Cheryl Jackson continues her video series with Aboriginal Education, Solutions for the future. The video is focused on the experience of communities around Thunder Bay. She visits a school that is fundamentally structured around First Nations Culture and students are seeing some success. She discusses successes and options for the future with Bentley Cheechoo, Director with Nishnawbe Aski Nation, Lynnita Jo Guillet, Aborigianl Resource Teacher in Thunder Bay, and Ron Kanutski and social worker and Cultural Co-ordinator in Thunder Bay. All of them feel that a great amount of progress has been made since the last residential school was closed in the 1990’s. One example that they use is the cultural teaching of the Seven Grandfathers. Resources, especially funding, continue to be a challenge. To counteract arguments against special programs for Aboriginal students, Lynnita Jo Guillet uses the example of Italians that would be able to return to Italy and learn more about their culture. First Nations students must learn about their culture in the place that they are and in the schools that they attend. They also talk about how First Nations parents and communities must play a strong, active role and while it’s happening they have a long way to go to make all of the schools and the curriculum truly responsive and culturally relevant. Bentley Cheechoo stresses that it is essential for Aboriginal parents and communities to take full ownership of the education of their children
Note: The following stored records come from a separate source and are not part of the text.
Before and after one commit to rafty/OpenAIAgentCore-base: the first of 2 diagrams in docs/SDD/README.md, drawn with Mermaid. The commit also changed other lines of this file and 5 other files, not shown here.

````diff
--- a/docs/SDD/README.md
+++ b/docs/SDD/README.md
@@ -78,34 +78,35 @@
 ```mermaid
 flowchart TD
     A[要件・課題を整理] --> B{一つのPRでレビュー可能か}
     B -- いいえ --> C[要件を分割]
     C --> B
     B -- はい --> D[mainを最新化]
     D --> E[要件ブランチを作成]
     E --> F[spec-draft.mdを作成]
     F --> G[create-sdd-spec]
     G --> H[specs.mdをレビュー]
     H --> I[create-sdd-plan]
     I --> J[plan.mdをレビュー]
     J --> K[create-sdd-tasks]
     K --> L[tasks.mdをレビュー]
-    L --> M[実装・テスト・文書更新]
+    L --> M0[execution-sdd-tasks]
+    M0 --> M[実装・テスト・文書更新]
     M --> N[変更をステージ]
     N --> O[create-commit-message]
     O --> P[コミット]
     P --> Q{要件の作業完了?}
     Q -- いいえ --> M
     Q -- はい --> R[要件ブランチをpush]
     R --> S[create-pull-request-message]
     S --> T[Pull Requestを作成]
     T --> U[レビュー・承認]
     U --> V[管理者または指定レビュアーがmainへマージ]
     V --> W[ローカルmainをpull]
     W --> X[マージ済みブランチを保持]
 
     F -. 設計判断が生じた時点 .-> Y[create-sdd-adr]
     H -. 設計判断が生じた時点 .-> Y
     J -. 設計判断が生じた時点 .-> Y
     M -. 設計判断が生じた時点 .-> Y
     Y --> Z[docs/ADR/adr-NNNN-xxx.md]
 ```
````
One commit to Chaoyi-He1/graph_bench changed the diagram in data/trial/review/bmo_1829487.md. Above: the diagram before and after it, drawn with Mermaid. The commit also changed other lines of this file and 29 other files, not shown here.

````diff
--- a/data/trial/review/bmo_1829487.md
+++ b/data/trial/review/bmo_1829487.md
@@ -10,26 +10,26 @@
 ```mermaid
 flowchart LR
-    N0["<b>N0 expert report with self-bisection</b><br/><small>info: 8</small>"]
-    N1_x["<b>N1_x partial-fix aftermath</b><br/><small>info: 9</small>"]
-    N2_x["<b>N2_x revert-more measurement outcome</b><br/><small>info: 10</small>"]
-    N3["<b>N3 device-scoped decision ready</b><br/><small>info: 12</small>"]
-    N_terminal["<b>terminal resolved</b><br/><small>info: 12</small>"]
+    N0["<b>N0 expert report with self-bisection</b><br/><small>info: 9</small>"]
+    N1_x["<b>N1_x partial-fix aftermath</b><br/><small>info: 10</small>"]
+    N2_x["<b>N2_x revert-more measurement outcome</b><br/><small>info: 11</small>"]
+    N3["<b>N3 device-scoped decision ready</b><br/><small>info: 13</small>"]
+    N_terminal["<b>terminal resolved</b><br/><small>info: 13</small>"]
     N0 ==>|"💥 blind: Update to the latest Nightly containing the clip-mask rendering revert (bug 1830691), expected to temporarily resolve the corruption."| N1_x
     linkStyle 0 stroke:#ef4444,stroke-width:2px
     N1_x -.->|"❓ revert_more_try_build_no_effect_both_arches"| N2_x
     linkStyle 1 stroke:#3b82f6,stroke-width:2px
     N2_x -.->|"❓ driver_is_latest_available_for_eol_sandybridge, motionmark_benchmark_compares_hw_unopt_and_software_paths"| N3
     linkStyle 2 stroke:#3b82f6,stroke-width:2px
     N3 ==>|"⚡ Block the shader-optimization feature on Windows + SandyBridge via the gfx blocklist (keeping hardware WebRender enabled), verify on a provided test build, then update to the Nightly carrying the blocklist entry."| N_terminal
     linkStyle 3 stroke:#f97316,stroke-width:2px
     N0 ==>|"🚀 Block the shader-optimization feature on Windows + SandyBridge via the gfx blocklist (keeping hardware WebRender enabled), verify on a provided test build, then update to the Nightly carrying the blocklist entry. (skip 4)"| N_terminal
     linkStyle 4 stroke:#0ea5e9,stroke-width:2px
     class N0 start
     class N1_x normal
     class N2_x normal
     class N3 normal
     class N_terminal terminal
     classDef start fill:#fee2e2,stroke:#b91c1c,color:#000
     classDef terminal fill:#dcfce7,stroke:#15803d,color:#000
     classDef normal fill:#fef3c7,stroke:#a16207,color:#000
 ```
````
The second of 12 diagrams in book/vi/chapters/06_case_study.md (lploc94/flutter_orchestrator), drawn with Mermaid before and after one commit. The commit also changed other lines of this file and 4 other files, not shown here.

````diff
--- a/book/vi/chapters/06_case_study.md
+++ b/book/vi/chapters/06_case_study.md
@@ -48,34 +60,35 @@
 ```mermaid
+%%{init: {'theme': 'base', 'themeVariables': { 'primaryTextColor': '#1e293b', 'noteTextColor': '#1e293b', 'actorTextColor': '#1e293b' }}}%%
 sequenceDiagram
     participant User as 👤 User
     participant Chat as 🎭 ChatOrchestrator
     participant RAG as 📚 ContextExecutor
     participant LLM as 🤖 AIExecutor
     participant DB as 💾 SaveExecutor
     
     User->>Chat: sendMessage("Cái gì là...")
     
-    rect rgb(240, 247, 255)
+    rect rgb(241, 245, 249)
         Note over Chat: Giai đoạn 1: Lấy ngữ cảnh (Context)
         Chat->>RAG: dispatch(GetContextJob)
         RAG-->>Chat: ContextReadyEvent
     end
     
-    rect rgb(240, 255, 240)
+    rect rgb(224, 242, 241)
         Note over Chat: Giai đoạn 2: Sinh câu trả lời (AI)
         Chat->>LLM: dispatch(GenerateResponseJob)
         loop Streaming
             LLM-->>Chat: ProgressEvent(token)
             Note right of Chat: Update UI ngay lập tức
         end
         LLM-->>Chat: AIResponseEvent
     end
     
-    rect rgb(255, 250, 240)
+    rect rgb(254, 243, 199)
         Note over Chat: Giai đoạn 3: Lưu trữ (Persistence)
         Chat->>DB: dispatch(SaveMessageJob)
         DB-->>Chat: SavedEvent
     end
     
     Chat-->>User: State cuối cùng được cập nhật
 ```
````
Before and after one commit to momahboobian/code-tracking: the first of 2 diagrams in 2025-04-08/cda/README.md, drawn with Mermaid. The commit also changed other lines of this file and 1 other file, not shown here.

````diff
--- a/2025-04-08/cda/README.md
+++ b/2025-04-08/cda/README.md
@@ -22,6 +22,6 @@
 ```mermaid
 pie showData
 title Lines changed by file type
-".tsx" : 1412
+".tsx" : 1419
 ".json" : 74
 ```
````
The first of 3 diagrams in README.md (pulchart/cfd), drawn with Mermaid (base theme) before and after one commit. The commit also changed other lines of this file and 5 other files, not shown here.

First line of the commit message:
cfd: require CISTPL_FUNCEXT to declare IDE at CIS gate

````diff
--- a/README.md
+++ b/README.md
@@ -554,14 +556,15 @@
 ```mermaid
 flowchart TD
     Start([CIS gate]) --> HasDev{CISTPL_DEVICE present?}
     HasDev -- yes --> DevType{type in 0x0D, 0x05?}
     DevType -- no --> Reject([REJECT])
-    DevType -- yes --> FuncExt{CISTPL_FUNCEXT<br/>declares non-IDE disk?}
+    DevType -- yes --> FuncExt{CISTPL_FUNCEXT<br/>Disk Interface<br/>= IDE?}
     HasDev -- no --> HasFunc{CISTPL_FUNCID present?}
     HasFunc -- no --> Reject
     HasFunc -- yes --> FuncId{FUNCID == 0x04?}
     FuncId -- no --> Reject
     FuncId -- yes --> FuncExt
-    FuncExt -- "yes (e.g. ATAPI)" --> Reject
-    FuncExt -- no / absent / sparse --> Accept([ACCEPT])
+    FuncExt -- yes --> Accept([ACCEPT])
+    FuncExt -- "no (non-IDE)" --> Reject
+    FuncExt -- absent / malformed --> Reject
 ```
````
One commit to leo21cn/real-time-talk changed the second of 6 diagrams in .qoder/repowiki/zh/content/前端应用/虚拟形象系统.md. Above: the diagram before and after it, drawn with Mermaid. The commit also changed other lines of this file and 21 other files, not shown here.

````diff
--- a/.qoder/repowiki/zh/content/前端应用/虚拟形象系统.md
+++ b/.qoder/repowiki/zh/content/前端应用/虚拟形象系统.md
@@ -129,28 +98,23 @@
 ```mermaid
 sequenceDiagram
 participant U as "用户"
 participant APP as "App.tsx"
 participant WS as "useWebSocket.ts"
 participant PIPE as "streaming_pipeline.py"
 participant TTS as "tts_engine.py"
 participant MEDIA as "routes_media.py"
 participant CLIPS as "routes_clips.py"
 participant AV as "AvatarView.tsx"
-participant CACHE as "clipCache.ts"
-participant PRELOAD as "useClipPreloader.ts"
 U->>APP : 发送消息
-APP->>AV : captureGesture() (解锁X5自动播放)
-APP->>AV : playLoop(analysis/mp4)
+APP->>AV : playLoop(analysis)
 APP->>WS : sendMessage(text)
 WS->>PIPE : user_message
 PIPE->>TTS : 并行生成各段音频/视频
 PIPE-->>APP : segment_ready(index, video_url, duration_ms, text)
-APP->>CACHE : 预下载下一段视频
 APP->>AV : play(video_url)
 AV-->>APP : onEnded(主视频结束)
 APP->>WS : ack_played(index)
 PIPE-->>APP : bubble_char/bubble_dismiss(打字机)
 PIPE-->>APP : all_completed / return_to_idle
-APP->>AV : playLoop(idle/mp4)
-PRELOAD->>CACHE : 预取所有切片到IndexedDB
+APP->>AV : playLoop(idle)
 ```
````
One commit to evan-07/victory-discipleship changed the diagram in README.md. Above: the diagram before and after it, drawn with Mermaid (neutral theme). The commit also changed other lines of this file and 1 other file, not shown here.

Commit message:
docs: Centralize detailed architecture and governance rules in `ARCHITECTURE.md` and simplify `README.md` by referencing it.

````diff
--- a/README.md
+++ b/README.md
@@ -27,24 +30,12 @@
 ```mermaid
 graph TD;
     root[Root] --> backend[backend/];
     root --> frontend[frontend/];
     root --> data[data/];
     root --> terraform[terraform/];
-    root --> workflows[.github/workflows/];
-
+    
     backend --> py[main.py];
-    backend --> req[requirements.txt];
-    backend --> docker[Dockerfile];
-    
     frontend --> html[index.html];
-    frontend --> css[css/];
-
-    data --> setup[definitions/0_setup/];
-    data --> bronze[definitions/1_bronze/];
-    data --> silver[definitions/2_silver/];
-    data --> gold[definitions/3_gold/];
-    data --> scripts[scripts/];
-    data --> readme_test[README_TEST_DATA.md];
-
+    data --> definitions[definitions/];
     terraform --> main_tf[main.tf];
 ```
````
Considering my research into what’s helpful in the elementary classroom, ensuring that students feel fully valued and that families and communities feel welcome may make the difference for Aboriginal students. The discussion stresses again that feelings of racism and suspicion, resulting from western focused policies and residential schools, still exist and it will take time and effort to fundamentally structure classrooms that are truly inclusive and empowering.